House prices are expected grow twice as fast in Yorkshire than in London over the next five years, according to a report.
Between 2018 and 2022, house prices across Britain are projected by real estate adviser Savills to grow by 14.2%.
Savills expects different pockets of Britain will see marked differences in house price growth over the period.
Its projections state a 17.6% increase in Yorkshire, which compares to about 7% in London.
The report said the North West region in particular has "a robust economic outlook and strong employment growth".
In London, house prices stand at about 12.9 times typical earnings.
"London's housing market has been pushing up against the limits of mortgage regulation and affordability for some time," said Lawrence Bowles, a research analyst at Savills.
"The Brexit vote was the tipping point that slowed price growth. Weakened sentiment combined with expected interest rate rises now point to small, short-term price falls next year."
He said greater economic and political certainty should trigger a return to house price growth for London in 2020 but cautioned: "This will be capped by borrowing constraints as gradual increases in the cost of mortgage debt impinge on affordability."

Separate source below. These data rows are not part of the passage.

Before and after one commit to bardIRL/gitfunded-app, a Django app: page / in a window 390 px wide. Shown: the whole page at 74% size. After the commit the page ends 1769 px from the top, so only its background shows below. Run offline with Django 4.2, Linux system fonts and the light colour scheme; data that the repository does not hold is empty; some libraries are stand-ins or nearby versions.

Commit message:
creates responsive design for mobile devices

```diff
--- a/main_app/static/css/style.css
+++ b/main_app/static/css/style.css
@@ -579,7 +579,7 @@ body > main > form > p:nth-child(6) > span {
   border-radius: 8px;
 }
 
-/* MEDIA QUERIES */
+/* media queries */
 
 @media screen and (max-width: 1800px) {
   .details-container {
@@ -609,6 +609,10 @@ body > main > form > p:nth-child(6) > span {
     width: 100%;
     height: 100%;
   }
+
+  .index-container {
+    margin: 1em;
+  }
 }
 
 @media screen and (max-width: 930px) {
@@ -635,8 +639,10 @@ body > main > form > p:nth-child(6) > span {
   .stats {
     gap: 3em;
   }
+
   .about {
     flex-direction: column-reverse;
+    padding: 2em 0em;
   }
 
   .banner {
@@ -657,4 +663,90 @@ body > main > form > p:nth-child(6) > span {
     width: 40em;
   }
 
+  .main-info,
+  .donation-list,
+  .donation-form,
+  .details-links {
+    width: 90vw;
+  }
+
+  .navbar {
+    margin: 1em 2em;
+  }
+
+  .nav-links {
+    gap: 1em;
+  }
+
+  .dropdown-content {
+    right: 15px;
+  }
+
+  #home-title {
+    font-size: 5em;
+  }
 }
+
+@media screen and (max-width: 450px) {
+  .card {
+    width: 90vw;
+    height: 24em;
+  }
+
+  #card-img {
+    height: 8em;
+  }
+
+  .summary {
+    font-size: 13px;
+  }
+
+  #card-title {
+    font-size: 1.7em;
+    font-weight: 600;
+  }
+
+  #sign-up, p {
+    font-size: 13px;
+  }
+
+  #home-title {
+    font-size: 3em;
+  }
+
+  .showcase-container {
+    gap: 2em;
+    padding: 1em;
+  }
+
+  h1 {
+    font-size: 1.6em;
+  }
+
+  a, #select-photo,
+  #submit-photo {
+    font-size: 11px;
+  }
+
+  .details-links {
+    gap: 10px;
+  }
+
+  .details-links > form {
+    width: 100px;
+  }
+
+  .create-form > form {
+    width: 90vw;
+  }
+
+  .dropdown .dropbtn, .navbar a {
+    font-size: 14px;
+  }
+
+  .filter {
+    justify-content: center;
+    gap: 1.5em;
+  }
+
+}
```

Looking across the country generally, Savills said cash buyers, who account for about a third (34%) of all house purchases, have become more dominant and this trend is expected to continue "as others struggle to access the market".
It expects to see a sharp fall in mortgaged buy-to-let investors over the coming five years, following various tax changes which it said had a combined impact of restricting activity in this sector.
Savills said there had already been signs that some mortgaged buy-to-let investors may be selling stock.
Here is how Savills' forecasts could affect house price growth across Britain over the next five years, with the average house price in 2017 followed by the predicted gain in cash and percentage terms by the end of 2022 and the predicted average house price in 2022. It used house price figures from Nationwide Building Society to show how its projections could affect average property values:
:: North West, £156,000, £28,000, 18.1%, £184,000
:: North East, £127,000, £22,000, 17.6%, £149,000
:: Yorkshire and the Humber, £151,000, £27,000, 17.6%, £178,000
:: Scotland, £146,000, £25,000, 17%, £171,000
:: Wales, £150,000, £24,000, 15.9%, £174,000
:: East Midlands, £178,000, £26,000, 14.8%, £204,000
:: West Midlands, £183,000, £27,000, 14.8%, £210,000
:: South West, £241,000, £34,000, 14.2%, £275,000
:: East of England, £288,000, £33,000, 11.5%, £321,000
:: South East, £322,000, £37,000, 11.5%, £358,000
:: London, £472,000, £33,000, 7.1%, £505,000